Re: Mathematica 8
- To: mathgroup at smc.vnet.net
- Subject: [mg114036] Re: Mathematica 8
- From: Bill Rowe <readnews at sbcglobal.net>
- Date: Mon, 22 Nov 2010 07:33:59 -0500 (EST)

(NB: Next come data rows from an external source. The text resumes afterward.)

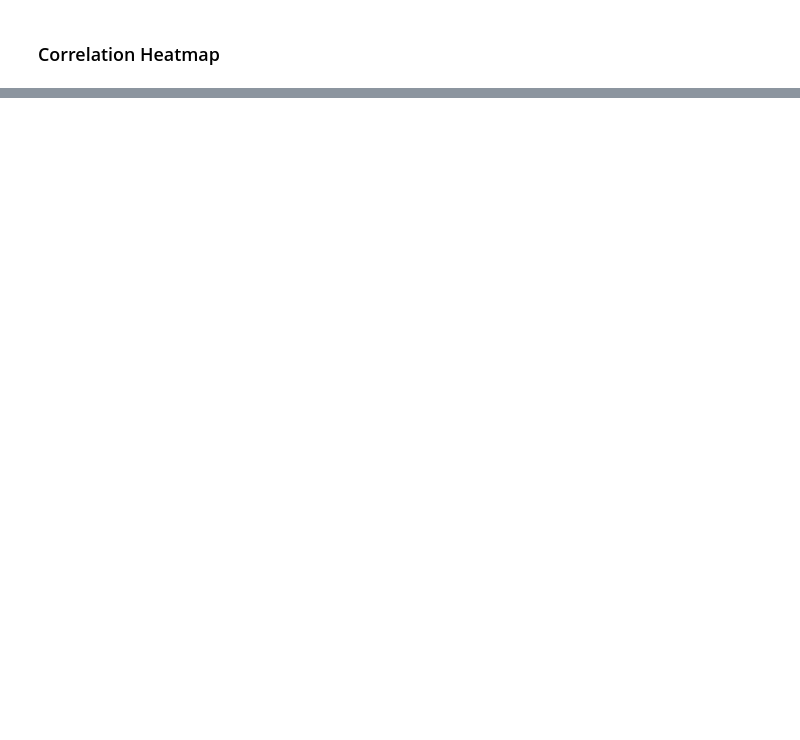
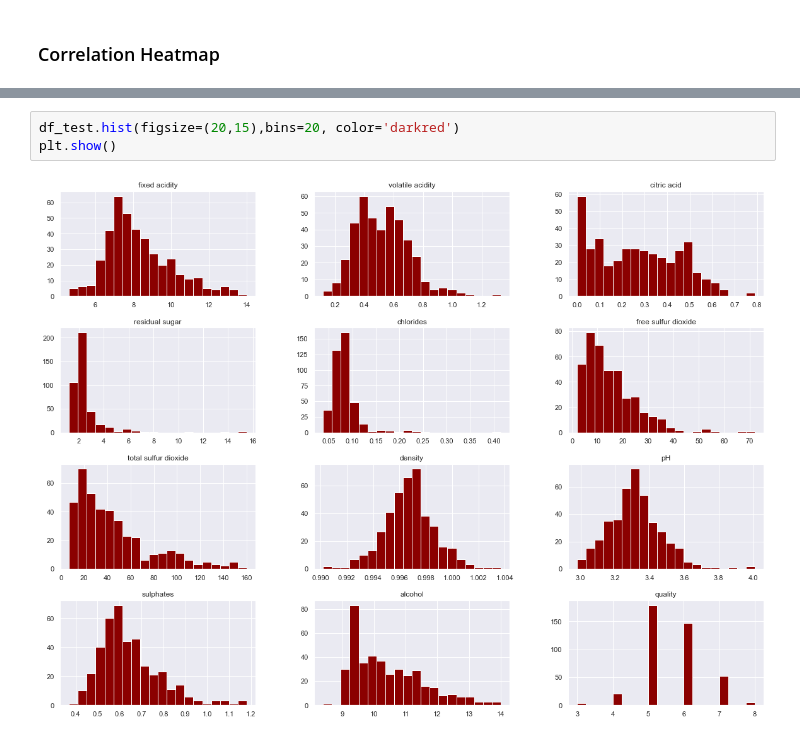
Before and after one commit to Suma-Marri/Wine_Quality, a Jupyter notebook: RedWine_ML_Model.ipynb, the cells around one changed output, grey strips where cells are left out. Saved outputs shown, nothing was run; the diff lists cells and outputs as text; blank space fills up the shorter version.

```diff
--- a/RedWine_ML_Model.ipynb
+++ b/RedWine_ML_Model.ipynb
@@ -116,0 +313,5 @@ plt.show()
+# %%
+df_test.hist(figsize=(20,15),bins=20, color='darkred')
+plt.show()
+# %% [output]
+[figure, added]
```
Also changed, not shown: parts of 35 cells of this notebook.
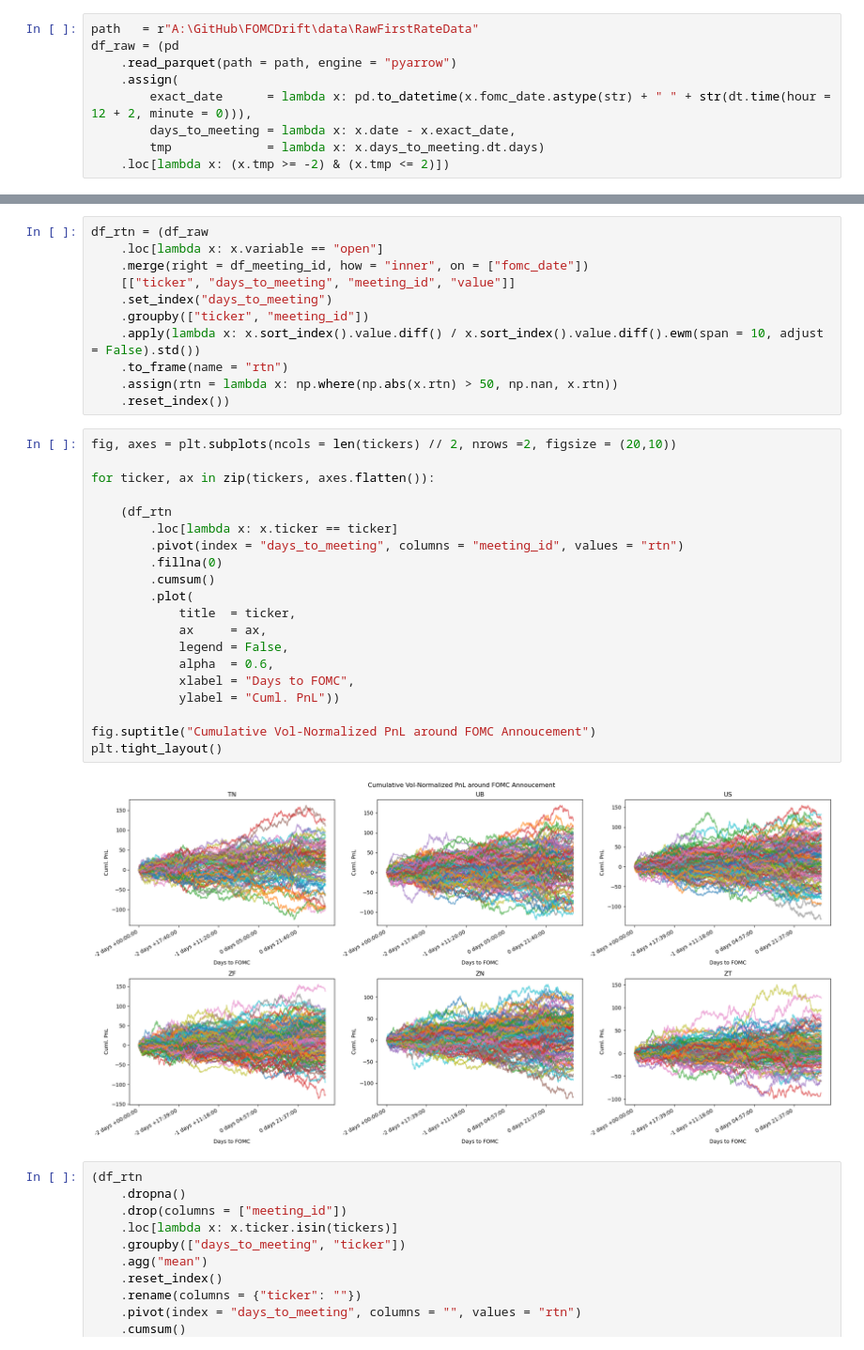
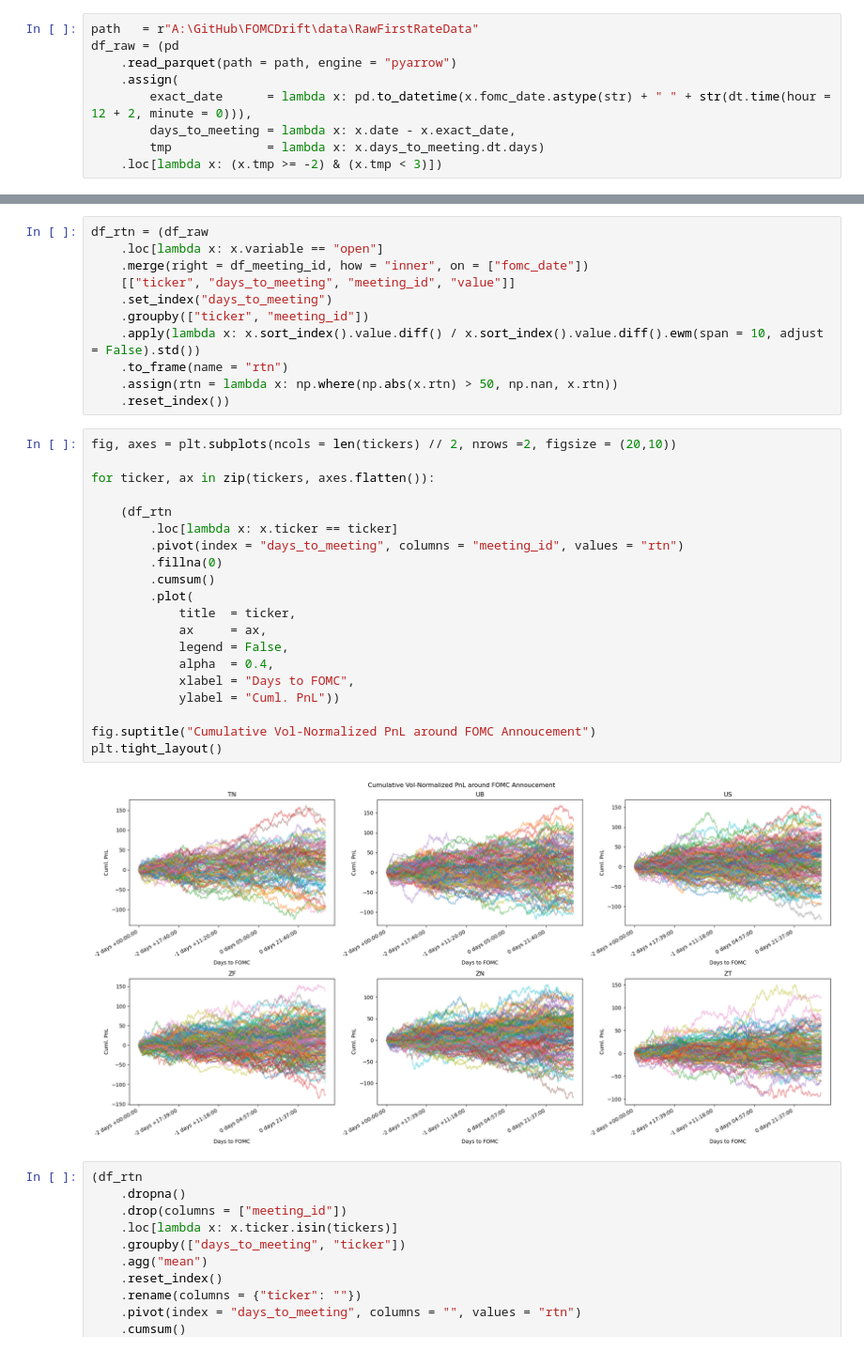
Before and after one commit to diegodalvarez/FOMCDrift, a Jupyter notebook: notebook/1BackGroundData.ipynb, the cells around one changed output, grey strips where cells are left out. Shown at 94% size. Cells and saved outputs as stored; diff of their text form.

```diff
--- a/notebook/1BackGroundData.ipynb
+++ b/notebook/1BackGroundData.ipynb
@@ -86,7 +92,7 @@ df_raw = (pd
         exact_date      = lambda x: pd.to_datetime(x.fomc_date.astype(str) + " " + str(dt.time(hour = 12 + 2, minute = 0))),
         days_to_meeting = lambda x: x.date - x.exact_date,
         tmp             = lambda x: x.days_to_meeting.dt.days)
-    .loc[lambda x: (x.tmp >= -2) & (x.tmp <= 2)])
+    .loc[lambda x: (x.tmp >= -2) & (x.tmp < 3)])
 # %%
 tickers = [
     ticker for ticker in df_raw.ticker.drop_duplicates().to_list()
@@ -105,25 +111,25 @@ df_rtn = (df_raw
 # %%
 fig, axes = plt.subplots(ncols = len(tickers) // 2, nrows =2, figsize = (20,10))
 
 for ticker, ax in zip(tickers, axes.flatten()):
 
     (df_rtn
         .loc[lambda x: x.ticker == ticker]
         .pivot(index = "days_to_meeting", columns = "meeting_id", values = "rtn")
         .fillna(0)
         .cumsum()
         .plot(
             title  = ticker,
             ax     = ax,
             legend = False,
-            alpha  = 0.6,
+            alpha  = 0.4,
             xlabel = "Days to FOMC",
             ylabel = "Cuml. PnL"))
 
 fig.suptitle("Cumulative Vol-Normalized PnL around FOMC Annoucement")
 plt.tight_layout()
 # %% [output]
-[figure, old version]
+[figure, new version]
 # %%
 (df_rtn
     .dropna()
```
Also changed, not shown: parts of 10 cells of this notebook.
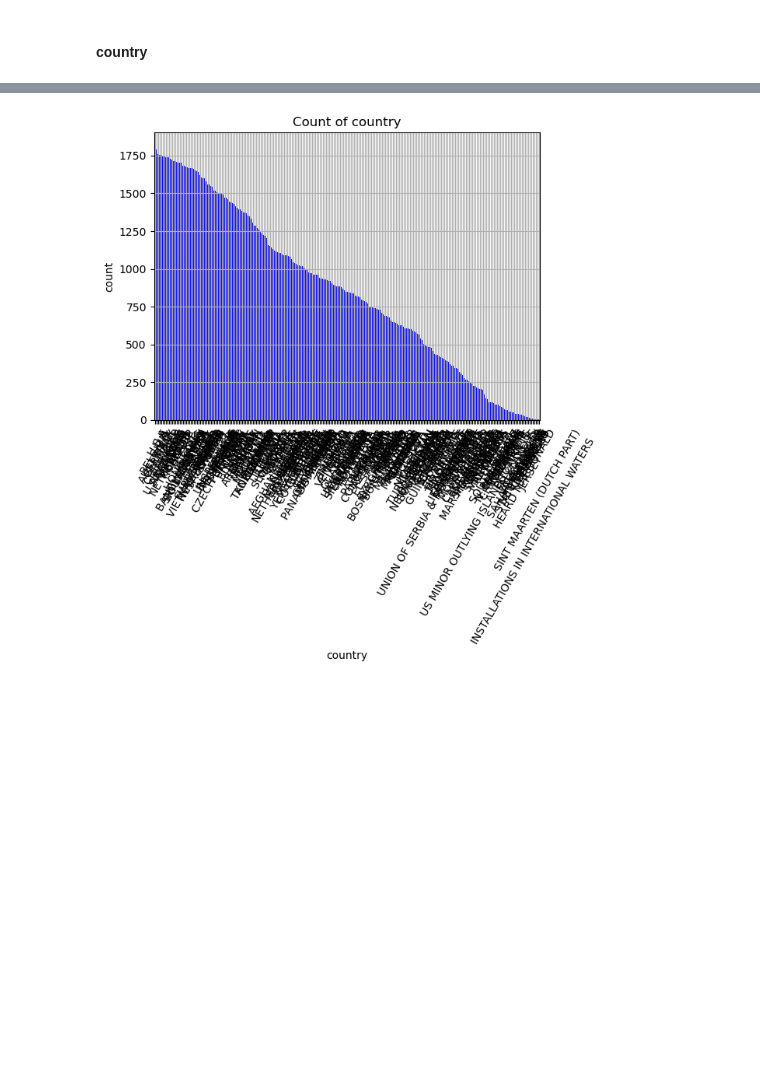
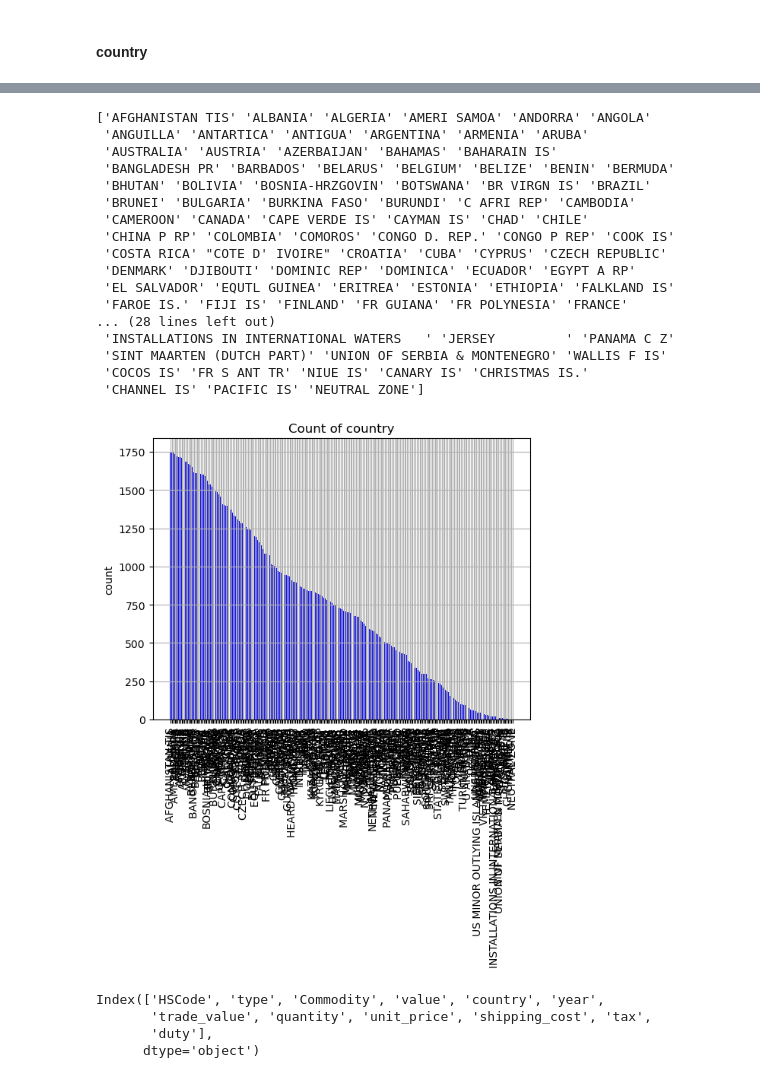
Before and after one commit to max-programming/code-unnati-data-analysis-project, a Jupyter notebook: src/Data_Analytics_On_Import_Export_Data.ipynb, the cells around one changed output, grey strips where cells are left out. Cells and saved outputs as stored; diff of their text form; code cells hidden in the pictures; blank space fills up the shorter version.

Commit message:
Data preprocessing 0 done by @Growgood883 Co-authored-by: Growgood883 <181253614+Growgood883@users.noreply.github.com>

```diff
--- a/src/Data_Analytics_On_Import_Export_Data.ipynb
+++ b/src/Data_Analytics_On_Import_Export_Data.ipynb
@@ -420,11 +580,40 @@ JERSEY                                         3
 Name: count, Length: 248, dtype: int64
 # %%
 # Show the plot
-df_cat.country.value_counts().plot(kind = 'bar',color = 'blue')
-plt.grid()
-plt.title('Count of country')
-plt.xticks(rotation=60)
-plt.ylabel('count')
-plt.show()
+x = df_trade_data['country'].unique()
+print(x)
 # %% [output]
-[figure, removed]
+['AFGHANISTAN TIS' 'ALBANIA' 'ALGERIA' 'AMERI SAMOA' 'ANDORRA' 'ANGOLA'
+ 'ANGUILLA' 'ANTARTICA' 'ANTIGUA' 'ARGENTINA' 'ARMENIA' 'ARUBA'
+ 'AUSTRALIA' 'AUSTRIA' 'AZERBAIJAN' 'BAHAMAS' 'BAHARAIN IS'
+ 'BANGLADESH PR' 'BARBADOS' 'BELARUS' 'BELGIUM' 'BELIZE' 'BENIN' 'BERMUDA'
+ 'BHUTAN' 'BOLIVIA' 'BOSNIA-HRZGOVIN' 'BOTSWANA' 'BR VIRGN IS' 'BRAZIL'
+ 'BRUNEI' 'BULGARIA' 'BURKINA FASO' 'BURUNDI' 'C AFRI REP' 'CAMBODIA'
+ 'CAMEROON' 'CANADA' 'CAPE VERDE IS' 'CAYMAN IS' 'CHAD' 'CHILE'
+ 'CHINA P RP' 'COLOMBIA' 'COMOROS' 'CONGO D. REP.' 'CONGO P REP' 'COOK IS'
+ 'COSTA RICA' "COTE D' IVOIRE" 'CROATIA' 'CUBA' 'CYPRUS' 'CZECH REPUBLIC'
+ 'DENMARK' 'DJIBOUTI' 'DOMINIC REP' 'DOMINICA' 'ECUADOR' 'EGYPT A RP'
+ 'EL SALVADOR' 'EQUTL GUINEA' 'ERITREA' 'ESTONIA' 'ETHIOPIA' 'FALKLAND IS'
+ 'FAROE IS.' 'FIJI IS' 'FINLAND' 'FR GUIANA' 'FR POLYNESIA' 'FRANCE'
+... (28 lines left out)
+ 'INSTALLATIONS IN INTERNATIONAL WATERS   ' 'JERSEY         ' 'PANAMA C Z'
+ 'SINT MAARTEN (DUTCH PART)' 'UNION OF SERBIA & MONTENEGRO' 'WALLIS F IS'
+ 'COCOS IS' 'FR S ANT TR' 'NIUE IS' 'CANARY IS' 'CHRISTMAS IS.'
+ 'CHANNEL IS' 'PACIFIC IS' 'NEUTRAL ZONE']
+# %%
+y=df_cat.country.value_counts()
+plt.bar(x,y,color='blue')
+plt.grid()
+plt.title('Count of country')
+plt.xticks(rotation=90)
+plt.ylabel('count')
+plt.show()
+# %% [output]
+[figure, added]
+# %%
+df_trade_data.columns
+# %% [output]
+Index(['HSCode', 'type', 'Commodity', 'value', 'country', 'year',
+       'trade_value', 'quantity', 'unit_price', 'shipping_cost', 'tax',
+       'duty'],
+      dtype='object')
```
Also changed, not shown: parts of 39 cells of this notebook.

On 11/20/10 at 12:25 PM, sydgeraghty at me.com (Syd Geraghty) wrote: >On Nov 20, 2010, at 3:11 AM, Bill Rowe wrote: >>On 11/19/10 at 5:07 AM, sydgeraghty at me.com (Syd Geraghty) wrote: >>>So lets look for some data to support the buying decision! Using >>>MathematicaBenchmark8 with my current machine: >>> Machine Name: sydsmacbookpro >>> System: MacOS X V 10.6.5 Snow Leopard (64-bit) >>> Date: November 15, 2010 >>> Mathematica Version: 8.0.0 >>> Benchmark Result: 0.41 >>I see bit better with my MacBookPro, an overall score of 0.60. >Do you have 4 GB RAM? I only have 2 GB. I have 6 GB of RAM installed. >>>The interesting fact is if I set up Mathematica 8 to use both of >>>my MacBooks cores to I get a 61% MathematicaBenchmark8 improvement >>>(an impressive result). >>Could you elaborate a bit on this? I thought to make use of more >>than one core I needed to use commands like Parallelize. Are >>modifying the benchmarking code? >No ... I just selected to launch parallel kernels on startup of Mathematica 8 >in Mathematica Preferences. >Then I just ran MathematicaMark8 with no code modifications to see >what happened. So, I gave this a try and the benchmark score for me rises to 0.89. That prompted me to look at the code. The code looks at the value of $KernelCount. If Positive[$KernelCount] returns true, the benchmarks are run using parallel computing. This is done using DistributeDefinitions, ParallelMap etc. It is useful to know the benchmarking package can be used to benchmark multiple cores. It would have been better if this were documented in the package guide for benchmarking. And while this does give users a transparent way to benchmark multiple cores, it doesn't give users a transparent way to make use of parallel computing.